Directions |
Leave the pictures out and restate each entry below word for word.

· · · · ·

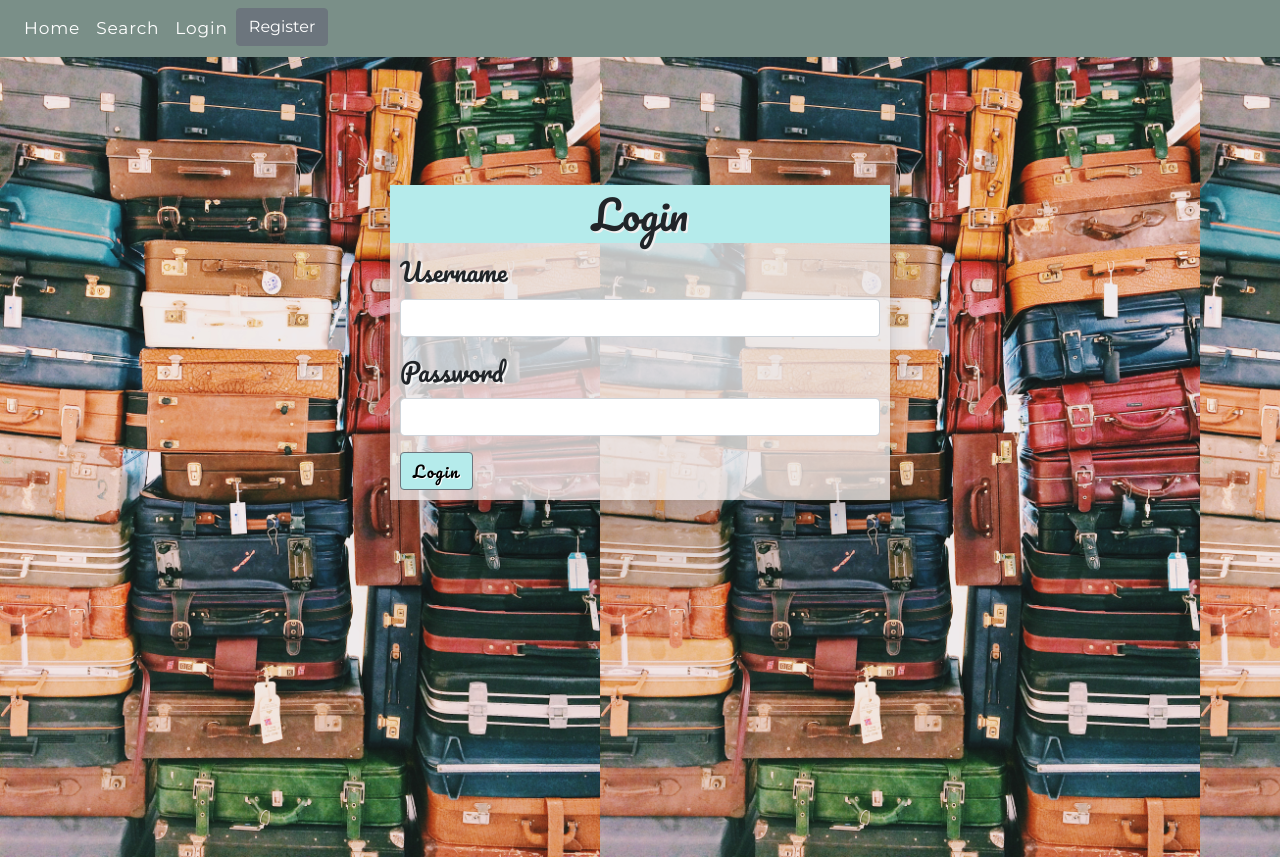
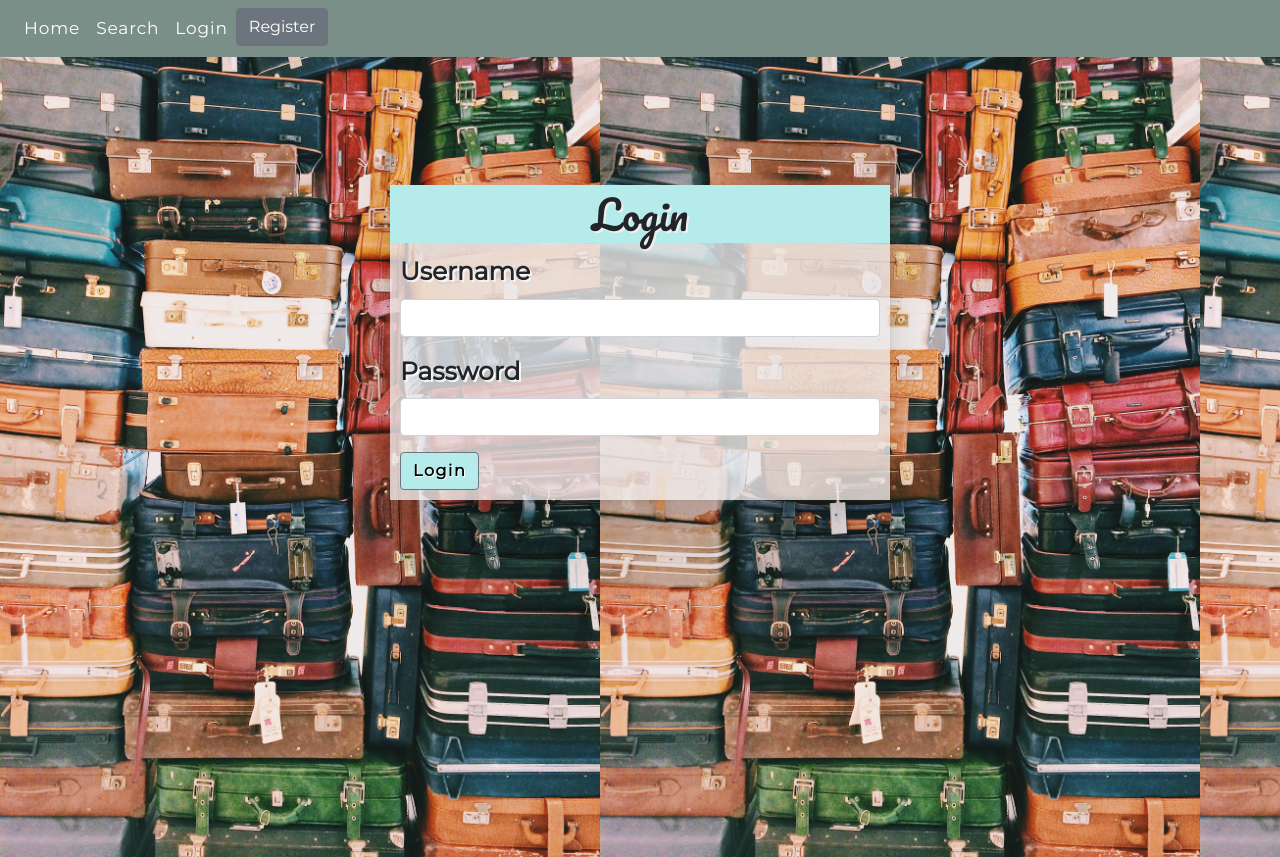
Before and after one commit to shafferma/wanderlust-client, a React (Create React App) app: page /login in a window 1280 px wide. Built offline with nearby package versions, Linux system fonts and the light colour scheme.

Commit message:
font edit

```diff
--- a/src/styles/LoginPage.css
+++ b/src/styles/LoginPage.css
@@ -21,8 +21,9 @@
 }
 
 #formBody label {
-  font-family: "Pacifico", cursive;
+  font-family: "Montserrat", sans-serif;
   font-size: 25px;
+  font-weight: bold;
   text-shadow: 2px 2px whitesmoke;
 }
 
@@ -36,7 +37,8 @@
 }
 
 #loginButton {
-  font-family: "Pacifico", cursive;
+  font-family: "Montserrat", sans-serif;
+  font-weight: bold;
   font-size: 16px;
   letter-spacing: 0.1em;
   background-color: rgb(181, 235, 235);
@@ -49,8 +51,18 @@
 }
 
 /*  tablet */
-/* @media screen and (min-width: 768px) {
-  #login {
+@media screen and (min-width: 320px) {
+  #loginForm {
+    max-width: 330px;
+  }
+}
+@media screen and (min-width: 768px) {
+  #loginForm {
+    max-width: 500px;
+  }
+}
+/* @media screen and (min-width: 1100px) {
+  #loginForm {
     font-size: 95px;
   }
 } */
```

· · · · ·

Answer for the task |
Before and after one commit to shafferma/wanderlust-client, a React (Create React App) app: page /login in a window 1280 px wide. Built offline with nearby package versions, Linux system fonts and the light colour scheme.

Commit message:
font edit

```diff
--- a/src/styles/LoginPage.css
+++ b/src/styles/LoginPage.css
@@ -21,8 +21,9 @@
 }
 
 #formBody label {
-  font-family: "Pacifico", cursive;
+  font-family: "Montserrat", sans-serif;
   font-size: 25px;
+  font-weight: bold;
   text-shadow: 2px 2px whitesmoke;
 }
 
@@ -36,7 +37,8 @@
 }
 
 #loginButton {
-  font-family: "Pacifico", cursive;
+  font-family: "Montserrat", sans-serif;
+  font-weight: bold;
   font-size: 16px;
   letter-spacing: 0.1em;
   background-color: rgb(181, 235, 235);
@@ -49,8 +51,18 @@
 }
 
 /*  tablet */
-/* @media screen and (min-width: 768px) {
-  #login {
+@media screen and (min-width: 320px) {
+  #loginForm {
+    max-width: 330px;
+  }
+}
+@media screen and (min-width: 768px) {
+  #loginForm {
+    max-width: 500px;
+  }
+}
+/* @media screen and (min-width: 1100px) {
+  #loginForm {
     font-size: 95px;
   }
 } */
```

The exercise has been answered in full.